THE PROBLEM: Each line of the records that follow must come back exactly, with pictures skipped.

Records from a dataset
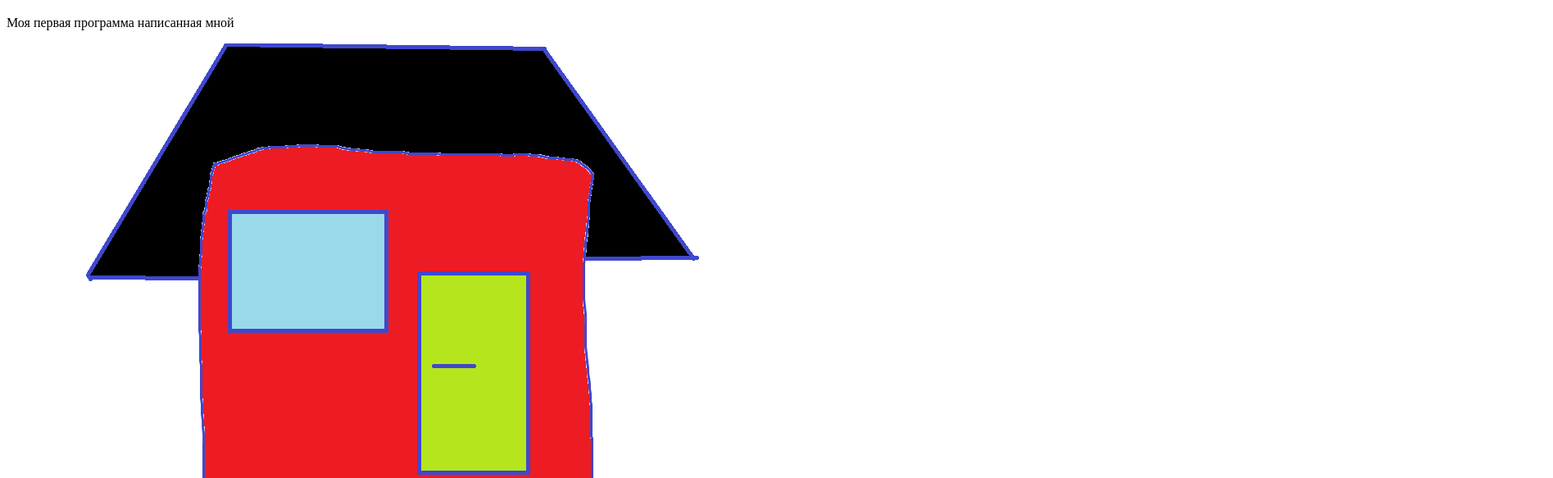
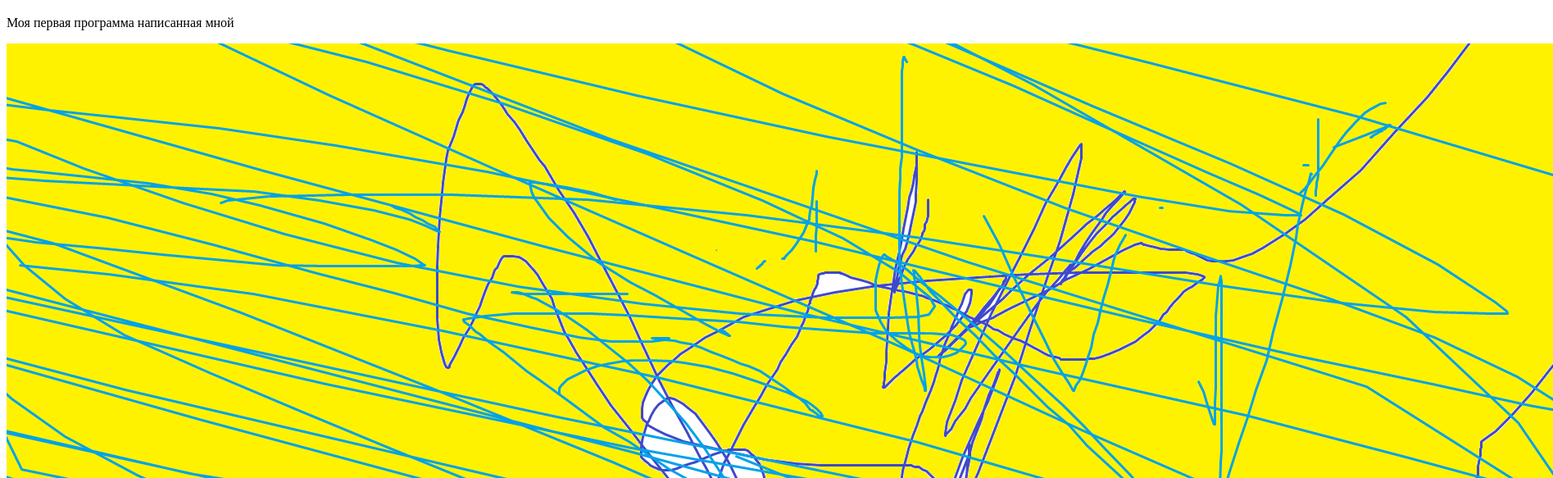
Before and after one commit to tima-zhumaev/1st-program, a plain HTML site: page index.html in a window 1280 px wide. Shown: the part 61-644 px from the top of the page at 82% size, 1895 px wide, since content can reach past the window. Drawn offline with Linux system fonts and the light colour scheme.

Commit message:
added two pictures

```diff
--- a/index.html
+++ b/index.html
@@ -7,6 +7,6 @@
 <body>
 <h1>Первая Программа Тимофея</h1>
 <p>Моя первая программа написанная мной</p>
-<img src="tim.bmp" alt="">
+<img src="tim-2.png">
 </body>
 </html>
```
Also changed, not shown: tim-2.png (added), 1 other file.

RESPONSE TO THE TASK:
Before and after one commit to tima-zhumaev/1st-program, a plain HTML site: page index.html in a window 1280 px wide. Shown: the part 61-644 px from the top of the page at 82% size, 1895 px wide, since content can reach past the window. Drawn offline with Linux system fonts and the light colour scheme.

Commit message:
added two pictures

```diff
--- a/index.html
+++ b/index.html
@@ -7,6 +7,6 @@
 <body>
 <h1>Первая Программа Тимофея</h1>
 <p>Моя первая программа написанная мной</p>
-<img src="tim.bmp" alt="">
+<img src="tim-2.png">
 </body>
 </html>
```
Also changed, not shown: tim-2.png (added), 1 other file.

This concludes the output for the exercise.